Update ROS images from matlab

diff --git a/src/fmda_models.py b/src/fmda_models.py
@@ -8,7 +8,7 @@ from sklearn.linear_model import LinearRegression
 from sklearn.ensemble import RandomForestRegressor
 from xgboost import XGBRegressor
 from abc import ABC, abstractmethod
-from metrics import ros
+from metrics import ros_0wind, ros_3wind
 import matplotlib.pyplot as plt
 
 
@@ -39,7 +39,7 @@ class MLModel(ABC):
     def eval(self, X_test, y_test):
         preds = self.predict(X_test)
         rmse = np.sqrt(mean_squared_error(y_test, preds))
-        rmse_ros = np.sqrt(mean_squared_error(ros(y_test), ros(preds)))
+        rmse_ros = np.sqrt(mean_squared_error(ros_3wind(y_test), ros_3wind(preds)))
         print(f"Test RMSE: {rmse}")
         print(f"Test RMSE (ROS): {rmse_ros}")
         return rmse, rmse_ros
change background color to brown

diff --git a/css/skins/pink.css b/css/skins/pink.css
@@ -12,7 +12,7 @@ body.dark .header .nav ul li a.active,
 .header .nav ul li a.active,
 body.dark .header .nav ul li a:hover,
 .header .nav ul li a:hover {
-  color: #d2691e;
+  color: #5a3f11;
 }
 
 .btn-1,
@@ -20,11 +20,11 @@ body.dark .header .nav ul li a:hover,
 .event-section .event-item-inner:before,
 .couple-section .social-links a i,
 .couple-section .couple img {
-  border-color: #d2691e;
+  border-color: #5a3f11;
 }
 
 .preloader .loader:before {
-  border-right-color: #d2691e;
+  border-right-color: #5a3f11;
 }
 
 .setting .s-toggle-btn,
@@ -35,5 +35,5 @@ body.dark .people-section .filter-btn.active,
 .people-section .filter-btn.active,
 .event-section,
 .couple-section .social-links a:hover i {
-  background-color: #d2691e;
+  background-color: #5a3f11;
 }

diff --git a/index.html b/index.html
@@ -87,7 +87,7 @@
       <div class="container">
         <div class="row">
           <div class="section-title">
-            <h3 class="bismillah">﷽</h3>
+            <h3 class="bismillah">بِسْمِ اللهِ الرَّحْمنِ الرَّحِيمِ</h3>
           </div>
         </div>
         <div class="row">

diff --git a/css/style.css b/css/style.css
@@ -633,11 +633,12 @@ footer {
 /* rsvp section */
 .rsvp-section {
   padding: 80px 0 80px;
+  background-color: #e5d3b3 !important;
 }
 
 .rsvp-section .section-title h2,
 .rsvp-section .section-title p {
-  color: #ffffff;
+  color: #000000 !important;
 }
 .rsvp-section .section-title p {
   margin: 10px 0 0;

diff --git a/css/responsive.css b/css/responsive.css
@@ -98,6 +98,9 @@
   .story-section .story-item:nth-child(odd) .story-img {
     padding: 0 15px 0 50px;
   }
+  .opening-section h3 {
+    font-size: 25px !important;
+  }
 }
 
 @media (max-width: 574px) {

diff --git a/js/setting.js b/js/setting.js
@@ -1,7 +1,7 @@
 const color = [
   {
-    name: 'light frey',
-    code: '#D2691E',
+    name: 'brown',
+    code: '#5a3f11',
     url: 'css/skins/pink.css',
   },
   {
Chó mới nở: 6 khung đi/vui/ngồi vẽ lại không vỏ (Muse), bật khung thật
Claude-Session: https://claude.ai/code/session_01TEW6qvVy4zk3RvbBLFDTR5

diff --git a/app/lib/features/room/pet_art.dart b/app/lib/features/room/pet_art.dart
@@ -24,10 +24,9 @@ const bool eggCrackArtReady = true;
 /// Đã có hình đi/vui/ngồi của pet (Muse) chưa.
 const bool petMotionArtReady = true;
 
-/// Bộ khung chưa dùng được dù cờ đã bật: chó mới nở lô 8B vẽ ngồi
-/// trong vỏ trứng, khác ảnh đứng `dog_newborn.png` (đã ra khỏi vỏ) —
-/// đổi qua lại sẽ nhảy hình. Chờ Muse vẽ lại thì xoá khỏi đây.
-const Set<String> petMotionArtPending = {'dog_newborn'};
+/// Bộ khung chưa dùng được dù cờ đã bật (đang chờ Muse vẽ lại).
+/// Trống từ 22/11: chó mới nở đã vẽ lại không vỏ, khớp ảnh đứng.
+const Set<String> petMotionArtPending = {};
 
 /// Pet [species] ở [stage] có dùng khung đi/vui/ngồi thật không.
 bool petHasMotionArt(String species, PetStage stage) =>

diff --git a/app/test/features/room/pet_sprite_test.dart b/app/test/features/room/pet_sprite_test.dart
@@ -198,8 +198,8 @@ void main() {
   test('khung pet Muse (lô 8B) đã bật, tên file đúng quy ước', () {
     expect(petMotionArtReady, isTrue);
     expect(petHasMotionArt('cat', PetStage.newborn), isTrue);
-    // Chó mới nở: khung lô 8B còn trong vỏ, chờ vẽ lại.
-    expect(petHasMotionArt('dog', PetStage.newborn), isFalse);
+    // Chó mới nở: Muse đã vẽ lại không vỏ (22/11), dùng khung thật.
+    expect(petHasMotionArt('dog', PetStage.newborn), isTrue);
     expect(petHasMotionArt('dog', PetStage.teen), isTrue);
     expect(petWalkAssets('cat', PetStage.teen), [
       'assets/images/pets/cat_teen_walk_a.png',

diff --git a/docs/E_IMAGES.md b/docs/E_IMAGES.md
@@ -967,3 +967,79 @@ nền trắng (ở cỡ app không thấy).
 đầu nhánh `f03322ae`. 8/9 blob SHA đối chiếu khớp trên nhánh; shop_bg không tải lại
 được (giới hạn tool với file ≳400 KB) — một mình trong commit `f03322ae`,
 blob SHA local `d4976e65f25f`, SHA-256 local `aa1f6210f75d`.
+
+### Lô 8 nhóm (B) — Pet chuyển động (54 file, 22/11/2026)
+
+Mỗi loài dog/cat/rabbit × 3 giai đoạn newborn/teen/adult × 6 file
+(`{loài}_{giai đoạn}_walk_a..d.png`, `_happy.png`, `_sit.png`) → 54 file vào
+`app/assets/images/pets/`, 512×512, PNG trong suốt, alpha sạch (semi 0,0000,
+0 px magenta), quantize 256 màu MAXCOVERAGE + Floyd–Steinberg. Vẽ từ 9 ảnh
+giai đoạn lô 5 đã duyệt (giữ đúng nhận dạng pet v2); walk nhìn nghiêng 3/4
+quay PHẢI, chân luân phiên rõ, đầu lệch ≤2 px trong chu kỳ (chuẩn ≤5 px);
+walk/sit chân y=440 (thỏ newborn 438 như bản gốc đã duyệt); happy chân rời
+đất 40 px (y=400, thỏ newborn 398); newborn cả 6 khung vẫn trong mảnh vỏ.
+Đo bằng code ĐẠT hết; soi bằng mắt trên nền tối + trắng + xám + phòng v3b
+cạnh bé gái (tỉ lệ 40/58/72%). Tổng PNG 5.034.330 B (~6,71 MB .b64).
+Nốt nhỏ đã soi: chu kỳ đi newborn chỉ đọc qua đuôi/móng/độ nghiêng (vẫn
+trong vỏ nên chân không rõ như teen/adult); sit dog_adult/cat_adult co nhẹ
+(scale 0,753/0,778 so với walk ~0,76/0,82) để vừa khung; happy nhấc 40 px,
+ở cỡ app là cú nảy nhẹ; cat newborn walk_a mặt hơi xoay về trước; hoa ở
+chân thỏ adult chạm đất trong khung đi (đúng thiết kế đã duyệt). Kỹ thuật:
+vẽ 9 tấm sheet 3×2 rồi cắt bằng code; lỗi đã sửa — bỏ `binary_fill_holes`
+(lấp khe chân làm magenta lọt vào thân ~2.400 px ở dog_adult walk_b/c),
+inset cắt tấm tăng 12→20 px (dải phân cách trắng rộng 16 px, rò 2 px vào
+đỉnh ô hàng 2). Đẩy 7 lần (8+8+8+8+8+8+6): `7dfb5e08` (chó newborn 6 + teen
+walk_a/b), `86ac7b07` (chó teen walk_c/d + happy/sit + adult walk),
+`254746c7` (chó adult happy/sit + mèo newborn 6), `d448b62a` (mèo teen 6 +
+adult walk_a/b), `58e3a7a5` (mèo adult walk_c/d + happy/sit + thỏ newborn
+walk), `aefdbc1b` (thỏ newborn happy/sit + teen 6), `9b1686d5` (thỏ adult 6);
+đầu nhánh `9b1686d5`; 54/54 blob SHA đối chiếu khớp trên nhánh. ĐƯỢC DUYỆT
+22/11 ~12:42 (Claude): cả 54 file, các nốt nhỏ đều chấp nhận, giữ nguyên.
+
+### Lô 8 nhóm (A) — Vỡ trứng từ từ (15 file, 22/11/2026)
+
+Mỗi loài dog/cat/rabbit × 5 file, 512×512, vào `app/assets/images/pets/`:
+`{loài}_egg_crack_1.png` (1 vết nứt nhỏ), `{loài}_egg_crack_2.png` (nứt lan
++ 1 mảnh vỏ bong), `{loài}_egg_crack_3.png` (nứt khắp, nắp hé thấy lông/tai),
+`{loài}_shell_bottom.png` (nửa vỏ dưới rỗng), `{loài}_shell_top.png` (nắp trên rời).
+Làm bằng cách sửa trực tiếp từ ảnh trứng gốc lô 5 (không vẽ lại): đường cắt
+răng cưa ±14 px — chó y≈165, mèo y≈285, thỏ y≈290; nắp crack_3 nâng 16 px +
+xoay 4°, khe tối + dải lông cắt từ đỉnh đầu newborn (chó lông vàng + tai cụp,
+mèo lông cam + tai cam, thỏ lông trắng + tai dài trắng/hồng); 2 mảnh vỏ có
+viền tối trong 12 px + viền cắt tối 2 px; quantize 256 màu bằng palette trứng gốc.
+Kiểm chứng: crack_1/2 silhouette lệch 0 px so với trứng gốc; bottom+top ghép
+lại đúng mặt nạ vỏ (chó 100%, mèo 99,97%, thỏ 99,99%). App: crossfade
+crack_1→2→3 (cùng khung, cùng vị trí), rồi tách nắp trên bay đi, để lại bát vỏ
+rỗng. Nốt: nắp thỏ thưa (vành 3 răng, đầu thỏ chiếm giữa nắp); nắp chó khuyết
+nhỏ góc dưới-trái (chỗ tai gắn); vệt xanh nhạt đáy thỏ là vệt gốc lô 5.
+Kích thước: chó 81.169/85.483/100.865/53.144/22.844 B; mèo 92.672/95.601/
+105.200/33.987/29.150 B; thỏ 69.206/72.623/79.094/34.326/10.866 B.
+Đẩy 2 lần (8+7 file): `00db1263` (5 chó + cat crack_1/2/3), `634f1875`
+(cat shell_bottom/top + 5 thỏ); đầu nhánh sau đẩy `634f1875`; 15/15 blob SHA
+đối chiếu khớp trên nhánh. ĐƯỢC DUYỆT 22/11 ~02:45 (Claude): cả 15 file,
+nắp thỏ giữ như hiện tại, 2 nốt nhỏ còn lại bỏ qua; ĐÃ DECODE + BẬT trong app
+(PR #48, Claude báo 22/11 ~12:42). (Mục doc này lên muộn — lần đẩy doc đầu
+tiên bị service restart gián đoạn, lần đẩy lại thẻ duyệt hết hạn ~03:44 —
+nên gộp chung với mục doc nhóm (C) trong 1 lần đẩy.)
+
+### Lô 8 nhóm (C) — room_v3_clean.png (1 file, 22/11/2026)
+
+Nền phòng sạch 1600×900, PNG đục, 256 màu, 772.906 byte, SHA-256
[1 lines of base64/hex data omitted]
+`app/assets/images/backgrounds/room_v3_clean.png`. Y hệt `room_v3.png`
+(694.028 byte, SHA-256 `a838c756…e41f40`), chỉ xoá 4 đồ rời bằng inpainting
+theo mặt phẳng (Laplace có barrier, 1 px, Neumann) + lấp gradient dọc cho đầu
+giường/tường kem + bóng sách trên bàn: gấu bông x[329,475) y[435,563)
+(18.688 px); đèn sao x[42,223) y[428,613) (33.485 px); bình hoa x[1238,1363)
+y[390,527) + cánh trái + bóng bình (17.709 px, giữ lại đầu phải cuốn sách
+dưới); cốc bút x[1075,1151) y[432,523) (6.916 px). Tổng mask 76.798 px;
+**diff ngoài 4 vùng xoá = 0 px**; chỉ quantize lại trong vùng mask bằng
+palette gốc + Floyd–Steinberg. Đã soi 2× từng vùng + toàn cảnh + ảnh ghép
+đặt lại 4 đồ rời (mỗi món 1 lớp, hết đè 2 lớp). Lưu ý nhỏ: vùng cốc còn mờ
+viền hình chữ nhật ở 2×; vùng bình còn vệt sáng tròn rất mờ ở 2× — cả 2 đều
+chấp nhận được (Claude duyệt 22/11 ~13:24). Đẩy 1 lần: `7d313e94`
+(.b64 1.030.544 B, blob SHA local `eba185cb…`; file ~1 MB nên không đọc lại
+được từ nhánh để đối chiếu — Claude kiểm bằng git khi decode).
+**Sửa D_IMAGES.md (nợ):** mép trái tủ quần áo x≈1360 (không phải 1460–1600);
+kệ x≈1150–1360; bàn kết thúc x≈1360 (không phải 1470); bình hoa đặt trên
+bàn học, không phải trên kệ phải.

**TASK BRIEF**: Give back, exactly as written, the stretch from the line with "(nắp trên rời)." through the line with "thỏ 69.206/72.623/79.094/34.326/10.866 B.", and no other lines from the records above.

**RESPONSE TO THIS TASK**:
+`{loài}_shell_bottom.png` (nửa vỏ dưới rỗng), `{loài}_shell_top.png` (nắp trên rời).
+Làm bằng cách sửa trực tiếp từ ảnh trứng gốc lô 5 (không vẽ lại): đường cắt
+răng cưa ±14 px — chó y≈165, mèo y≈285, thỏ y≈290; nắp crack_3 nâng 16 px +
+xoay 4°, khe tối + dải lông cắt từ đỉnh đầu newborn (chó lông vàng + tai cụp,
+mèo lông cam + tai cam, thỏ lông trắng + tai dài trắng/hồng); 2 mảnh vỏ có
+viền tối trong 12 px + viền cắt tối 2 px; quantize 256 màu bằng palette trứng gốc.
+Kiểm chứng: crack_1/2 silhouette lệch 0 px so với trứng gốc; bottom+top ghép
+lại đúng mặt nạ vỏ (chó 100%, mèo 99,97%, thỏ 99,99%). App: crossfade
+crack_1→2→3 (cùng khung, cùng vị trí), rồi tách nắp trên bay đi, để lại bát vỏ
+rỗng. Nốt: nắp thỏ thưa (vành 3 răng, đầu thỏ chiếm giữa nắp); nắp chó khuyết
+nhỏ góc dưới-trái (chỗ tai gắn); vệt xanh nhạt đáy thỏ là vệt gốc lô 5.
+Kích thước: chó 81.169/85.483/100.865/53.144/22.844 B; mèo 92.672/95.601/
+105.200/33.987/29.150 B; thỏ 69.206/72.623/79.094/34.326/10.866 B.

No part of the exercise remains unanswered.